What he did not know was that by now complete withdrawal from the drug was physically impossible without skilled medical aid. He could no longer do it alone, by simple effort of will. So each time his will was broken he suffered a loss of confidence in his own powers.16 In Sicily, as he walked the road between the classical ruins, he was haunted by the discovery that the fields were full of poppies cultivated for opium. The entire island was a paradise of narcotics.17
Needless to say, he failed. Half of him expected to die, but the other half was hoping to be reborn. He wrote to John Morgan and Charles Lamb that he had been “crucified, dead, buried, and descended into Hell, and am now, humbly I trust, rising again, tho’ slowly and gradually.”18 He was only able to abstain for the first fortnight.

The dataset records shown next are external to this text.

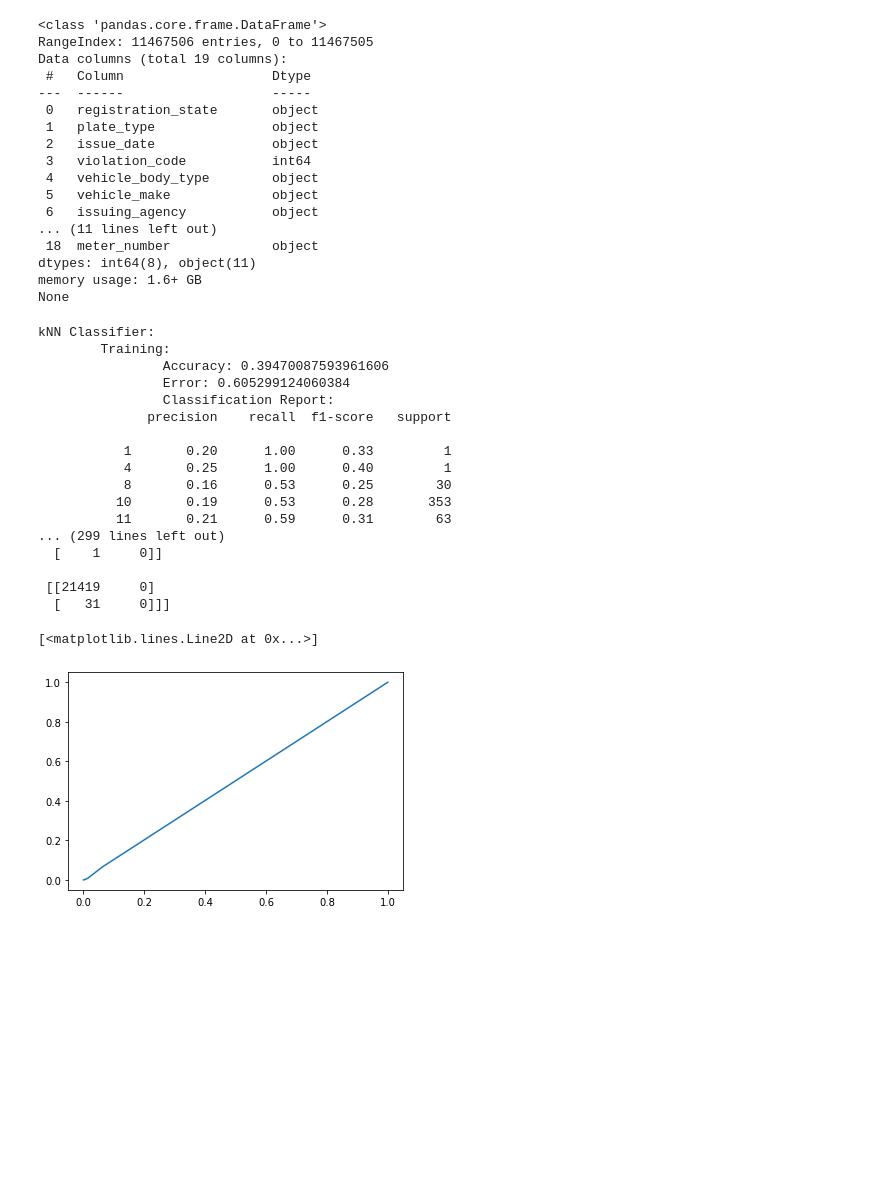
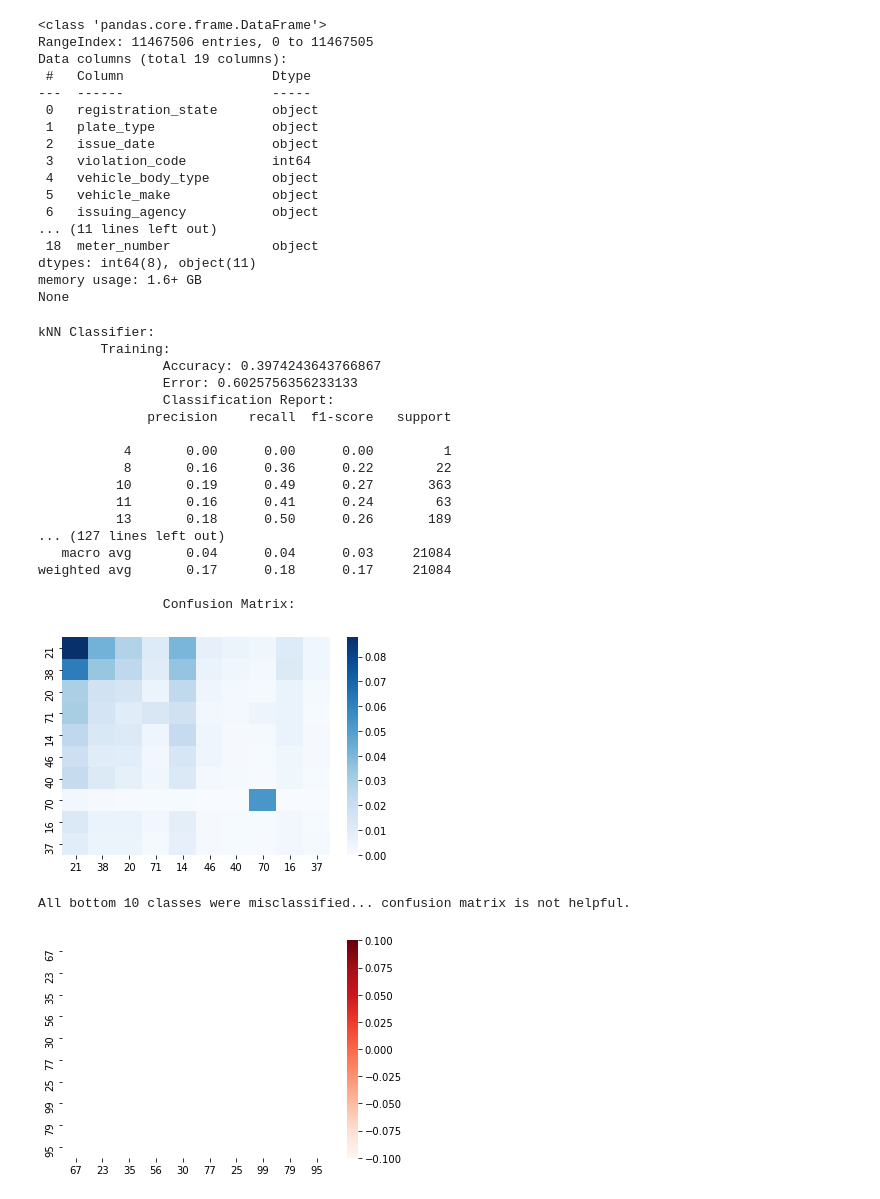
Before and after one commit to bendavp/nyc-parking-ticket, a Jupyter notebook: report.ipynb, the cells around one changed output. Saved outputs shown, nothing was run; the diff lists cells and outputs as text; code cells hidden in the pictures; blank space fills up the shorter version.

```diff
--- a/report.ipynb
+++ b/report.ipynb
@@ -498,55 +502,61 @@ def metrics(y_train, y_pred_train, y_test, y_pred_test, classifier_name):
     print("\t\tError:", 1-accuracy_score(y_test, y_pred_test))
     print("\t\tClassification Report:")
     print(classification_report(y_test, y_pred_test))
-    print("\t\tMultilabel Confusion Matrix:")
-    print(multilabel_confusion_matrix(y_test, y_pred_test, labels=sorted(pd.Series(y_test).unique())))
+    print("\t\tConfusion Matrix:")
+    cf = confusion_matrix(y_test, y_pred_test, labels=sorted(pd.Series(y_test).unique()))
+    top10_idxs = [sorted(pd.Series(y_test).unique()).index(idx) for idx in top10.index]
+    bottom10_idxs = [sorted(pd.Series(y_test).unique()).index(idx) for idx in bottom10.index]
+    top10_cf = cf[top10_idxs].take(top10_idxs, axis=1)
+    bottom10_cf = cf[bottom10_idxs].take(bottom10_idxs, axis=1)
+    sns.heatmap(top10_cf/np.sum(top10_cf), cmap='Blues', xticklabels=top10.index, yticklabels=top10.index)
+    plt.show()
+    if np.sum(bottom10_cf) == 0:
+        print("All bottom 10 classes were misclassified... confusion matrix is not helpful.")
+    sns.heatmap(bottom10_cf/np.sum(bottom10_cf), cmap='Reds', xticklabels=bottom10.index, yticklabels=bottom10.index)
+    plt.show()
 # %%
 # Train, test, and evaluate kNN
 knn = KNeighborsClassifier().fit(X_train, y_train)
 
 y_pred_train = knn.predict(X_train)
 y_pred_test = knn.predict(X_test)
 
 metrics(y_train, y_pred_train, y_test, y_pred_test, 'kNN Classifier')
 
+# Compute ROC curve and ROC area for each class
 y_score = knn.predict_proba(X_test)
 
-# Compute ROC curve and ROC area for each class
-fpr = dict()
-tpr = dict()
-roc_auc = dict()
+knn_fpr = dict()
+knn_tpr = dict()
+knn_roc_auc = dict()
 for i in range(len(pd.Series(y_train).unique())):
-    fpr[i], tpr[i], _ = roc_curve(label_binarize(y_test, classes=pd.Series(y_train).unique())[:, i], y_score[:, i])
-    roc_auc[i] = auc(fpr[i], tpr[i])
+    knn_fpr[i], knn_tpr[i], _ = roc_curve(label_binarize(y_test, classes=pd.Series(y_train).unique())[:, i], y_score[:, i])
+    knn_roc_auc[i] = auc(knn_fpr[i], knn_tpr[i])
 
 # Compute micro-average ROC curve and ROC area
-fpr["micro"], tpr["micro"], _ = roc_curve(label_binarize(y_test, classes=pd.Series(y_train).unique()).ravel(), y_score.ravel())
-roc_auc["micro"] = auc(fpr["micro"], tpr["micro"])
-# Plot all ROC curves
-plt.figure()
-plt.plot(fpr["micro"], tpr["micro"],
-         label='micro-average kNN curve (area = {0:0.2f})'
-               ''.format(roc_auc["micro"]))
+knn_fpr["micro"], knn_tpr["micro"], _ = roc_curve(label_binarize(y_test, classes=pd.Series(y_train).unique()).ravel(), y_score.ravel())
+knn_roc_auc["micro"] = auc(knn_fpr["micro"], knn_tpr["micro"])
 # %% [output]
 kNN Classifier:
         Training:
-                Accuracy: 0.39470087593961606
-                Error: 0.605299124060384
+                Accuracy: 0.3974243643766867
+                Error: 0.6025756356233133
                 Classification Report:
               precision    recall  f1-score   support
 
-           1       0.20      1.00      0.33         1
-           4       0.25      1.00      0.40         1
-           8       0.16      0.53      0.25        30
-          10       0.19      0.53      0.28       353
-          11       0.21      0.59      0.31        63
-... (299 lines left out)
-  [    1     0]]
+           4       0.00      0.00      0.00         1
+           8       0.16      0.36      0.22        22
+          10       0.19      0.49      0.27       363
+          11       0.16      0.41      0.24        63
+          13       0.18      0.50      0.26       189
+... (127 lines left out)
+   macro avg       0.04      0.04      0.03     21084
+weighted avg       0.17      0.18      0.17     21084
 
- [[21419     0]
-  [   31     0]]]
+                Confusion Matrix:
+[figure, new version]
-[<matplotlib.lines.Line2D at 0x...>]
+All bottom 10 classes were misclassified... confusion matrix is not helpful.
-[figure, old version]
+[figure, added]
 # %%
 # Train, test, and evaluate Decision Tree
 tree = DecisionTreeClassifier(max_depth=13).fit(X_train, y_train)
```
Also changed, not shown: parts of 9 cells of this notebook.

Upon heading out to sea from Gibraltar, on the 25th of April, storms interspersed by calms took their toll on Coleridge’s health and spirits. Conditions deteriorated aboard the Speedwell. He became incapable of holding down food, and began to resort to opium again. Desperately ill, he drank one deep dose after another. Conditions didn’t improve. On May 6th the wind first turned into a squall, then into a storm… he sank further into opium. He was now in serious pain, with violent stomach pains… the others aboard the ship had hung a cloth about his bed. He began to hallucinate, seeing ‘yellow faces’ in the cloth.
“The opium doses had completely blocked his bowels. A surgeon had to be called to administer an enema.”19 He was humiliated by this experience. For him, it was a secret sign and punishment for his addiction. This was different from any other illness because it could not be talked about “openly to all” like other chronic complaints, such as rheumatism. Profoundly shaken, he resolved to do without opium all together, yet, with his health in continual decline, this earnest desire became one of a successive series in a spiral of resolution and failure.
Addiction would not only ruin his moral nature and his lecturing career; it caused him to neglect his family duty and, “most barbarously” to mistreat his friends “by silence, absence, or breach of promise”. He was unsparing now in the acknowledgement of his guilt.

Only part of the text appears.